Raymond Dart facts for kids
Raymond Arthur Dart
Dart in 1968
|Died||22 November 1988
Johannesburg, South Africa
|Alma mater||Ipswich Grammar School, University of Queensland, University of Sydney|
|Known for||Australopithecus africanus|
|Awards||Viking Fund Medal (1957)|
In 1924 he discovered the first fossil of an Australopithecine, at Taung in Northwestern South Africa (now Botswana). It was Australopithecus africanus, an extinct hominid closely related to humans. This was a great event in the study of human evolution.
Dart was born in Brisbane, Queensland, Australia, the son of a farmer and tradesman. He studied at the University of Queensland, the University of Sydney and University College London, before taking a position as head of the newly established department of anatomy at the University of Witwatersrand in Johannesburg, South Africa in 1922.
Because he was an Australian, and not a part of the scientific establishment, and because he found the fossil in Africa, and not Europe or Asia, where the establishment looked to for man's origins, his findings were initially dismissed.

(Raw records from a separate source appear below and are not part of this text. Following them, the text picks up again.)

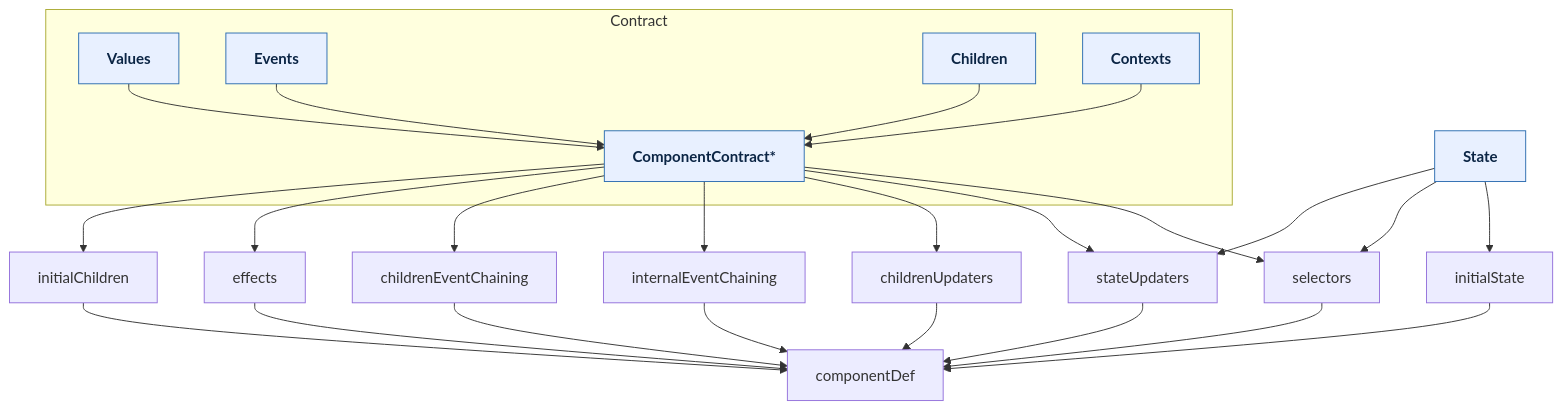
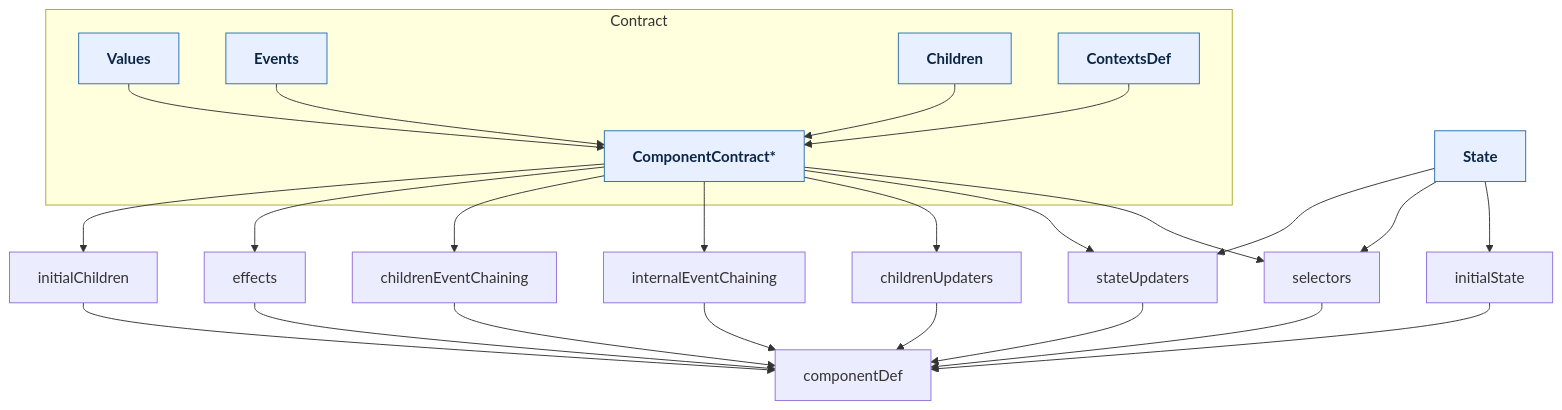
One commit to BenLayet/softer-components changed the diagram in packages/types/README.md. Above: the diagram before and after it, drawn with Mermaid. The commit also changed other lines of this file and 73 other files, not shown here.

````diff
--- a/packages/types/README.md
+++ b/packages/types/README.md
@@ -26,34 +26,34 @@
 ```mermaid
 
 graph TD;
 
     subgraph Contract
         Values-->ComponentContract[ComponentContract*]
         Events-->ComponentContract
         Children-->ComponentContract
-        Contexts-->ComponentContract
+        ContextsDef-->ComponentContract
     end
     ComponentContract-->selectors
     ComponentContract-->stateUpdaters
     ComponentContract-->childrenUpdaters
     ComponentContract-->internalEventChaining
     ComponentContract-->childrenEventChaining
     ComponentContract-->effects
     ComponentContract-->initialChildren
     State-->initialState
     State-->selectors
     State-->stateUpdaters
     childrenUpdaters-->componentDef
     stateUpdaters-->componentDef
     internalEventChaining-->componentDef
     effects-->componentDef
     initialState-->componentDef
     childrenEventChaining-->componentDef
     initialChildren-->componentDef
     selectors-->componentDef
 
 %% Styling
 classDef typeStyle fill:#e8f0ff,stroke:#2b6cb0,stroke-width:1px,color:#0b2545,font-weight:bold;
-class State,Values,ComponentContract,Children,EventNames,Events,Contexts typeStyle;
+class State,Values,ComponentContract,Children,EventNames,Events,ContextsDef typeStyle;
 
 ```
````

Dart's closest ally was Robert Broom whose discoveries of further Australopithecines (and Wilfrid Le Gros Clark's support) eventually vindicated Dart. So much so that in 1947, Sir Arthur Keith said "...Dart was right, and I was wrong."
Raymond Dart Facts for Kids. Kiddle Encyclopedia.